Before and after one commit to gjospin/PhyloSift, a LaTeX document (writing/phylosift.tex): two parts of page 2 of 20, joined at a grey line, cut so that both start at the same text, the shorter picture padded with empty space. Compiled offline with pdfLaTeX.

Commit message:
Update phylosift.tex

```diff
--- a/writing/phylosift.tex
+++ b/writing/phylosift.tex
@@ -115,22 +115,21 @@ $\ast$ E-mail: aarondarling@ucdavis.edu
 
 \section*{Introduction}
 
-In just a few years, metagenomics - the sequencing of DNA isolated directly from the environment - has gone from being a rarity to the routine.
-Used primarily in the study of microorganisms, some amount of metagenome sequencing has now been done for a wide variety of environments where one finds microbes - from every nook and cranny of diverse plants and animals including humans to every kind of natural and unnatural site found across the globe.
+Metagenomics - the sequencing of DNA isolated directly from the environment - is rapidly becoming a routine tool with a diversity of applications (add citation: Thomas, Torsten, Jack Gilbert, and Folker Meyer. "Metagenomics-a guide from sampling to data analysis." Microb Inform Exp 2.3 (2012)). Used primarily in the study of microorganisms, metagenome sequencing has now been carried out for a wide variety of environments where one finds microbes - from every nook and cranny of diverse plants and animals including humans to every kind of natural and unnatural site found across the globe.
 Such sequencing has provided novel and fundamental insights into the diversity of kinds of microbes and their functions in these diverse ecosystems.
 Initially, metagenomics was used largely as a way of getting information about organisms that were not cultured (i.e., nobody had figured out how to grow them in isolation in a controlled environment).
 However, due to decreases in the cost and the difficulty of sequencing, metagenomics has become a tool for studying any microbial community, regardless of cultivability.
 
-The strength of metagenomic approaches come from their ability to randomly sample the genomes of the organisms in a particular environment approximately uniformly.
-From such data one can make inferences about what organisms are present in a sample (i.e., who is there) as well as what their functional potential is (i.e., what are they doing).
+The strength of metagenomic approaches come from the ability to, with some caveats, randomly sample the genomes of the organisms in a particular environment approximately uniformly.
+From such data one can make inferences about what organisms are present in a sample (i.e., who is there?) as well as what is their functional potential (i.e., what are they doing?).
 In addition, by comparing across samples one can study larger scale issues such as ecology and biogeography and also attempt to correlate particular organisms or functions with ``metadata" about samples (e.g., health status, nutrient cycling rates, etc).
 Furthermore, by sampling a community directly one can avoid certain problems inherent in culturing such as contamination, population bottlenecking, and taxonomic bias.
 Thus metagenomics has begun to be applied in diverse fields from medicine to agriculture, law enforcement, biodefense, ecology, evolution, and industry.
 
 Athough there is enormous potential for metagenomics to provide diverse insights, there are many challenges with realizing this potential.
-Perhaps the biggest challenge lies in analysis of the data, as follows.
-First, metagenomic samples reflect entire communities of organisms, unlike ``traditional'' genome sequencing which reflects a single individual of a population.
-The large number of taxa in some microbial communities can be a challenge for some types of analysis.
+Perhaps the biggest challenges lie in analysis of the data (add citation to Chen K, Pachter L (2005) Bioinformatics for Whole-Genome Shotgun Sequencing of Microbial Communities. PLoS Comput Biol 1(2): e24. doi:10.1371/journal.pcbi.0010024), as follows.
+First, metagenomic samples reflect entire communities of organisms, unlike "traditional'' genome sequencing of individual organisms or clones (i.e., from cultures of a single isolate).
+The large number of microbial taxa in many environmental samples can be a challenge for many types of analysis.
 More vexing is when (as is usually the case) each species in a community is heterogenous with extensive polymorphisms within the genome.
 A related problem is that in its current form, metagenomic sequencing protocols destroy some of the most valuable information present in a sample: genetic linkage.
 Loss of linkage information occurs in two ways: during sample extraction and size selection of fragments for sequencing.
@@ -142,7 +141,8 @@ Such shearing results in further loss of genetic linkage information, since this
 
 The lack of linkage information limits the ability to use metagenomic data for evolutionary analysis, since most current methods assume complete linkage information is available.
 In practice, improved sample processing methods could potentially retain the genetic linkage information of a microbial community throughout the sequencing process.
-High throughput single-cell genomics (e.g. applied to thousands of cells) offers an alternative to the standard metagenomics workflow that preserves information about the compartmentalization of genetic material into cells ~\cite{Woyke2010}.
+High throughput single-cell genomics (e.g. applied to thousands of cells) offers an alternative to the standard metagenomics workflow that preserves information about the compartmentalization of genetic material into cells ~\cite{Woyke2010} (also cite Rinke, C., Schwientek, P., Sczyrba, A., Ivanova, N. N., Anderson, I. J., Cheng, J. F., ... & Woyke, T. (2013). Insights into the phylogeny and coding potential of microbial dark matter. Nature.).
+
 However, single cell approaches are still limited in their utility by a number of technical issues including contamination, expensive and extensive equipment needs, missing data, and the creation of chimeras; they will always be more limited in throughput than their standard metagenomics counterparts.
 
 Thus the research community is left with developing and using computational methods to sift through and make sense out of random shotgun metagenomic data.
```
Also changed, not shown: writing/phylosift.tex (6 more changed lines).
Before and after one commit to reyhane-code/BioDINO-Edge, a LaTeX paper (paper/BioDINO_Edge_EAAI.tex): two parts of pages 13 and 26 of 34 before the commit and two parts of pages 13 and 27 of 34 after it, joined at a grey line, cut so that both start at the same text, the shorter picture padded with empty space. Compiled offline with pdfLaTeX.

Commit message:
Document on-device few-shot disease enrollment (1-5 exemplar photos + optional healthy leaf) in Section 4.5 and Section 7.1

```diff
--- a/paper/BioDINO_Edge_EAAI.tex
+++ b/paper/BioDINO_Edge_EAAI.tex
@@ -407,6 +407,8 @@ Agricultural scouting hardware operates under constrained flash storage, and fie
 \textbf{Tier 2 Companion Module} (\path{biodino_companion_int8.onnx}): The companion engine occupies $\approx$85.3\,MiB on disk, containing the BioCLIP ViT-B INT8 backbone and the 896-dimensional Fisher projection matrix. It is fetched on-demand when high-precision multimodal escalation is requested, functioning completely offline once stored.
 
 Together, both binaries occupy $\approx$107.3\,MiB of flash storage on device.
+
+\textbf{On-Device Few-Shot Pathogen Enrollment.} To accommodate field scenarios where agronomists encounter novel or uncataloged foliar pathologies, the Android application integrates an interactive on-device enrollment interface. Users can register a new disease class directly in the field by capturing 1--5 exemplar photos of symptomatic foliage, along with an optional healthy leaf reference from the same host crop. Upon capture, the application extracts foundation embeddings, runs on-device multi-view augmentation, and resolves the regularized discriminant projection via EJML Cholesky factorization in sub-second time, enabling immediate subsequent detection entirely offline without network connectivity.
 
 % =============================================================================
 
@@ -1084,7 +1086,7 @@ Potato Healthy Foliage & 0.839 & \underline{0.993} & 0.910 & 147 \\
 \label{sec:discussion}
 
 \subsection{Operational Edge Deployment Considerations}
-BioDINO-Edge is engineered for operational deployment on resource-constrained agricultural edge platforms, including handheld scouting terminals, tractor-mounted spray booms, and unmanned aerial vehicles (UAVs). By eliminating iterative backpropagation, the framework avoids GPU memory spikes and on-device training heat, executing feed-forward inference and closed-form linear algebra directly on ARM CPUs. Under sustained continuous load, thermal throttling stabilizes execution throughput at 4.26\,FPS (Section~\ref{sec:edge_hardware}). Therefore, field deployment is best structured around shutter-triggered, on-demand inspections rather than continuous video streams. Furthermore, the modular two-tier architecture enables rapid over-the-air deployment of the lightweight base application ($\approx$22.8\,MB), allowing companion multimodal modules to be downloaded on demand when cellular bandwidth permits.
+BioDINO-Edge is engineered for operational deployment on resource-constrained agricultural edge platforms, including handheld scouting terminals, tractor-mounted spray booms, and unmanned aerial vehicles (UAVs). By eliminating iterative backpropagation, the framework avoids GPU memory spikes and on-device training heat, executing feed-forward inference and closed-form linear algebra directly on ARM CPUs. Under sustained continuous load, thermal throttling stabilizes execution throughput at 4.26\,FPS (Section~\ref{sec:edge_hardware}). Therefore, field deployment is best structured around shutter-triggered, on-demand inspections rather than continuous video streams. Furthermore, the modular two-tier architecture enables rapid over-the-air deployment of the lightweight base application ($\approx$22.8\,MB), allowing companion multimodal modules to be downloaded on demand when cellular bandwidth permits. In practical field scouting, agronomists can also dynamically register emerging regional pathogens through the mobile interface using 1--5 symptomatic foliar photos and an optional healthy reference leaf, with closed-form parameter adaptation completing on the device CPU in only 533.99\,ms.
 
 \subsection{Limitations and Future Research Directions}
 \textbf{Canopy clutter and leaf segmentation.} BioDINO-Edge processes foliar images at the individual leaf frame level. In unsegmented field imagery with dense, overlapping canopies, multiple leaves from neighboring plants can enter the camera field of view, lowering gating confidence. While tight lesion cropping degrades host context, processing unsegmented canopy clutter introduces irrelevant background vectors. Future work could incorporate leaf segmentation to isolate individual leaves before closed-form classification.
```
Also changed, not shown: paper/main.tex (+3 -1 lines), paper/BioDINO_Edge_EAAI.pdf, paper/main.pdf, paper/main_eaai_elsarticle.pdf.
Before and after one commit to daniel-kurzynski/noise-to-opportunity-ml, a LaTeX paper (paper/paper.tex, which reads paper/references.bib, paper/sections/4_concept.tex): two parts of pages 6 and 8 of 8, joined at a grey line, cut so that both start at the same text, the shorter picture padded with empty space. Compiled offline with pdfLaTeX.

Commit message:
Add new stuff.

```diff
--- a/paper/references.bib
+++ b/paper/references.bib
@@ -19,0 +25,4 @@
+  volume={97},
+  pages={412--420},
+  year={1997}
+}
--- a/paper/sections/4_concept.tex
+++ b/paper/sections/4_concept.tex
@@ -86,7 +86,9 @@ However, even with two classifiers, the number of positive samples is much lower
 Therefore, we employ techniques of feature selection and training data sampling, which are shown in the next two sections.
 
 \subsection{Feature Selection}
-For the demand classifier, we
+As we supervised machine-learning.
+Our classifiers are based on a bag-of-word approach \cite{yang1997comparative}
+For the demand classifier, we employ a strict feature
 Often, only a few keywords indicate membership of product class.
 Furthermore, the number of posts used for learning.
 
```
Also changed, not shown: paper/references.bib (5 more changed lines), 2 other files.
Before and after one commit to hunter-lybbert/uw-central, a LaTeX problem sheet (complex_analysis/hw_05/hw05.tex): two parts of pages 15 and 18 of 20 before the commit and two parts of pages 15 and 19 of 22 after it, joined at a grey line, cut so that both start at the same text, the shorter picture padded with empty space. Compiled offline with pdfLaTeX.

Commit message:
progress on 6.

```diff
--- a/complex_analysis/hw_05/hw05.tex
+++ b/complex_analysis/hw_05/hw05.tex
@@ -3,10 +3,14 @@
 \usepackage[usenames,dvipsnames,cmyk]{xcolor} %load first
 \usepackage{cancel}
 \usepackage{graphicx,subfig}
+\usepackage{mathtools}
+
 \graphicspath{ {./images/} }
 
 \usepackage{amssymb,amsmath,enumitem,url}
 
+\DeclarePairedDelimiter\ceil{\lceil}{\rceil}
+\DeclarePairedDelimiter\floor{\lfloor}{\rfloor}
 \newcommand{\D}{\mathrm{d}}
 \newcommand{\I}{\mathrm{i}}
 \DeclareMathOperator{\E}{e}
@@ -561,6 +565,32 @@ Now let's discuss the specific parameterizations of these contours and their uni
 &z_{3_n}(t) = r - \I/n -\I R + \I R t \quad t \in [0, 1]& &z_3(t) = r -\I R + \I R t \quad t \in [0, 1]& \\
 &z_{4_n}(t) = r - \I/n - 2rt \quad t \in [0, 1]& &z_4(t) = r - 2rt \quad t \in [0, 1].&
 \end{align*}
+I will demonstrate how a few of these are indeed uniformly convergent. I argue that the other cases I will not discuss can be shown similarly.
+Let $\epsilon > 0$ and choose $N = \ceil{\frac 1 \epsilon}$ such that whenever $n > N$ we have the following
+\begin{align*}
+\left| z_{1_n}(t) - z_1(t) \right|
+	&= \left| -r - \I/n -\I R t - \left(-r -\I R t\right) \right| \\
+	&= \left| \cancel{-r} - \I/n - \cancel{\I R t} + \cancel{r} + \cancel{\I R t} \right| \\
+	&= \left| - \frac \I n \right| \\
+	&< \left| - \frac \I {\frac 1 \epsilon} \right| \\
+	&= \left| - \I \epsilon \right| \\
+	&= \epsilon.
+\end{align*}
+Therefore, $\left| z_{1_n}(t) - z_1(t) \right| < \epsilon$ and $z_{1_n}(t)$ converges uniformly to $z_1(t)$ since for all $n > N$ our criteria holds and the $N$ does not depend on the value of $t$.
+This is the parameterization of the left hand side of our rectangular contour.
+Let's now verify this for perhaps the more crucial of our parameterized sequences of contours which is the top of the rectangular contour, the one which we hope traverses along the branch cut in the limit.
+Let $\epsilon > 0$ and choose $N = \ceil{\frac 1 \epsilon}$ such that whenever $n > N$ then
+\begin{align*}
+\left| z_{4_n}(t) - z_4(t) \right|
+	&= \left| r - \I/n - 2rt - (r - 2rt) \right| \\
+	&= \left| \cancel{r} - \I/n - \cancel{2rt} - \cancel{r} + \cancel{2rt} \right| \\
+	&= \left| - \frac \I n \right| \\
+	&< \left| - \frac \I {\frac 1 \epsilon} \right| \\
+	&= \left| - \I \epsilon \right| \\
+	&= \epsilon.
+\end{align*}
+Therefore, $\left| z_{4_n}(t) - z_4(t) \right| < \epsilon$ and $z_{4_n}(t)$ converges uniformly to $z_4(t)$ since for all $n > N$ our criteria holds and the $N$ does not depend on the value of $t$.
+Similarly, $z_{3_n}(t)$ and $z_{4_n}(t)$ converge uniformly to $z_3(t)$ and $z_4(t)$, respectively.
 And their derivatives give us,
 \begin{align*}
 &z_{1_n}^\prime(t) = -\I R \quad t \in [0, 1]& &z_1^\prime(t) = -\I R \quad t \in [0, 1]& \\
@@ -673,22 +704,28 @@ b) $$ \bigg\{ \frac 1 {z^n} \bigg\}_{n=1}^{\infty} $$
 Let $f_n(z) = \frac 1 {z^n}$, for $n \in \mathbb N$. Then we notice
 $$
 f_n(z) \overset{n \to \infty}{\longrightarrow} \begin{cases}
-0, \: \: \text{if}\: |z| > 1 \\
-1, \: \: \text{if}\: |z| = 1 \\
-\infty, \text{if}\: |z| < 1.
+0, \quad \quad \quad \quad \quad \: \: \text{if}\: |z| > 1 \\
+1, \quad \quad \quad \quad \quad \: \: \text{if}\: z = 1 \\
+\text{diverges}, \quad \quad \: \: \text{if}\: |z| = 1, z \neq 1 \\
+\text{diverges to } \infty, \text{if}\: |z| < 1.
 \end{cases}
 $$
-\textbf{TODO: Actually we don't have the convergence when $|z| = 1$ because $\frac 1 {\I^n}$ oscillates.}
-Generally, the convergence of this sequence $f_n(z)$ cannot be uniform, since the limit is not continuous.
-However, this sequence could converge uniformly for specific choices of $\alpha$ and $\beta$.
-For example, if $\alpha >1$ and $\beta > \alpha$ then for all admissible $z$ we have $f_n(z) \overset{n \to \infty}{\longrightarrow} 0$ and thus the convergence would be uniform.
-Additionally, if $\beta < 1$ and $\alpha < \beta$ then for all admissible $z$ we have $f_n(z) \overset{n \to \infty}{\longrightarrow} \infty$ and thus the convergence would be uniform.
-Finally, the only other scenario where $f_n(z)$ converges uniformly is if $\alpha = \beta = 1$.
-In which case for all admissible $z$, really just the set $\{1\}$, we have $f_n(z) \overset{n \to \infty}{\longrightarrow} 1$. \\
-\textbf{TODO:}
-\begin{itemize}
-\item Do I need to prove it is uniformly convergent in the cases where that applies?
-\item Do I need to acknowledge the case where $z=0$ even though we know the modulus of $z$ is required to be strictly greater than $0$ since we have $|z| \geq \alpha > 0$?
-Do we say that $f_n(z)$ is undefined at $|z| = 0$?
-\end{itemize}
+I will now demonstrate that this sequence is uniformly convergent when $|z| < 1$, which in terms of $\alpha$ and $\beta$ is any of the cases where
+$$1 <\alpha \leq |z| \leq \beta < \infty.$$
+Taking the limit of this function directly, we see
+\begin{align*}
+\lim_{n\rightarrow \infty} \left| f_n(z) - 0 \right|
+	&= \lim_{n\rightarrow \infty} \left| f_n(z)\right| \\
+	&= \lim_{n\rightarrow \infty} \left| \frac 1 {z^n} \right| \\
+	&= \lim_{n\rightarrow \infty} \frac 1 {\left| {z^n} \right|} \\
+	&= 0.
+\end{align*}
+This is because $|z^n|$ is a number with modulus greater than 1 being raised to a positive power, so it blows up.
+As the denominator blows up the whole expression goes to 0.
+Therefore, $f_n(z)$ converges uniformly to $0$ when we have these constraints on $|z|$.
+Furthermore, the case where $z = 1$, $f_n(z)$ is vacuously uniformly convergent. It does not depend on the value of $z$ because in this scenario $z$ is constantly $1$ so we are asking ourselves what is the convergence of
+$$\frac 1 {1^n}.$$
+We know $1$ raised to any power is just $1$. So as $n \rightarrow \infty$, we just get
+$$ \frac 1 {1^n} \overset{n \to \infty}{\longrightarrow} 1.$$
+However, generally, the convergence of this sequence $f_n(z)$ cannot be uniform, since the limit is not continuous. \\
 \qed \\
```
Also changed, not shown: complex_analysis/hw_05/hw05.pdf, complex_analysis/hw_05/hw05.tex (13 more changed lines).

------------------------------

> Exercise aim: Find and copy each line above that includes the string "number".

> Exercise solution:
-The large number of taxa in some microbial communities can be a challenge for some types of analysis.
+The large number of microbial taxa in many environmental samples can be a challenge for many types of analysis.
 However, single cell approaches are still limited in their utility by a number of technical issues including contamination, expensive and extensive equipment needs, missing data, and the creation of chimeras; they will always be more limited in throughput than their standard metagenomics counterparts.
@@ -86,7 +86,9 @@ However, even with two classifiers, the number of positive samples is much lower
 Furthermore, the number of posts used for learning.
+This is because $|z^n|$ is a number with modulus greater than 1 being raised to a positive power, so it blows up.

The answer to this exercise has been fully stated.